→ Exercise prompt:
Return each line of the listing that has the word "ascending" in it.

→ Material supplied:
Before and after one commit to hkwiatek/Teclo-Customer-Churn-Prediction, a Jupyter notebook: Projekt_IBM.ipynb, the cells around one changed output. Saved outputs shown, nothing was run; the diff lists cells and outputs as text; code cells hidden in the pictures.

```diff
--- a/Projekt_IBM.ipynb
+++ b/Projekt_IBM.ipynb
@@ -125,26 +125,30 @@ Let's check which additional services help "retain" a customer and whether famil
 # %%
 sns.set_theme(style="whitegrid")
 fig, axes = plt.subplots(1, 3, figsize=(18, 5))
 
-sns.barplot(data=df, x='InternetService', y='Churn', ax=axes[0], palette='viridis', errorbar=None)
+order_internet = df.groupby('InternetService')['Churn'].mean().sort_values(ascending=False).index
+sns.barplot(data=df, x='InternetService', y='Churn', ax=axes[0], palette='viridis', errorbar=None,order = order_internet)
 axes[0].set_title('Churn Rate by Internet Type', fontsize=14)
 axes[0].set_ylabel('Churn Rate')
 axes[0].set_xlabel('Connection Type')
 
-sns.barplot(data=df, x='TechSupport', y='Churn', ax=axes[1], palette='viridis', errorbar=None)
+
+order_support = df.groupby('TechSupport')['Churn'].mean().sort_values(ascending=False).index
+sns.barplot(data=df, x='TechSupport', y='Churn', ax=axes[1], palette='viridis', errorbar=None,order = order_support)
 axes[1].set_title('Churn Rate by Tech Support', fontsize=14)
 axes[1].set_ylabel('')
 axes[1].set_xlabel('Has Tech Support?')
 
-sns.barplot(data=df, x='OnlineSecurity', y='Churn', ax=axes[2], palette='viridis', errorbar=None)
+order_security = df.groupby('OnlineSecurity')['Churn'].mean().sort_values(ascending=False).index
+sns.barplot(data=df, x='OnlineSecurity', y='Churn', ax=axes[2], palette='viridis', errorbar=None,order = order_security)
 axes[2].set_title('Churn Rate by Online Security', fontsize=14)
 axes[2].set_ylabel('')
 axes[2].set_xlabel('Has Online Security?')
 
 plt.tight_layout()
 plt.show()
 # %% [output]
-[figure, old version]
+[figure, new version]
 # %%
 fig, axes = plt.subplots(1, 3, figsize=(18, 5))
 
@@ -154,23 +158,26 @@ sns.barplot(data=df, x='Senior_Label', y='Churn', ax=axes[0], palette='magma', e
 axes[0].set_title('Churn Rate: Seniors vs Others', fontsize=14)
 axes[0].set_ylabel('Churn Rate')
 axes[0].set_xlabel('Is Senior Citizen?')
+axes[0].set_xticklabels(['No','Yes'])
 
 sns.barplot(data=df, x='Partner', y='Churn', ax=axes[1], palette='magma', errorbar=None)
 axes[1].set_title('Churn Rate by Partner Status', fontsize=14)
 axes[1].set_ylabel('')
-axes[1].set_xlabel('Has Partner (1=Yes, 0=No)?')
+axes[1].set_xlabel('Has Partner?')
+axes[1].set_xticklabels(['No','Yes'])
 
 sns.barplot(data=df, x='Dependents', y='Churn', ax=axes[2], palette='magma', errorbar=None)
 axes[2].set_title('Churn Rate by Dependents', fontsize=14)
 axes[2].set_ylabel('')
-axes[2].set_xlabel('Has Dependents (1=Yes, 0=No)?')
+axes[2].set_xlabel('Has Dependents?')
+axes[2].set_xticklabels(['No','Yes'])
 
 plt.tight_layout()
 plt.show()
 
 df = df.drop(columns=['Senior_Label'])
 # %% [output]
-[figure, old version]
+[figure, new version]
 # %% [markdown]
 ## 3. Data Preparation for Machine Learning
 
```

→ Written answer:
+order_internet = df.groupby('InternetService')['Churn'].mean().sort_values(ascending=False).index
+order_support = df.groupby('TechSupport')['Churn'].mean().sort_values(ascending=False).index
+order_security = df.groupby('OnlineSecurity')['Churn'].mean().sort_values(ascending=False).index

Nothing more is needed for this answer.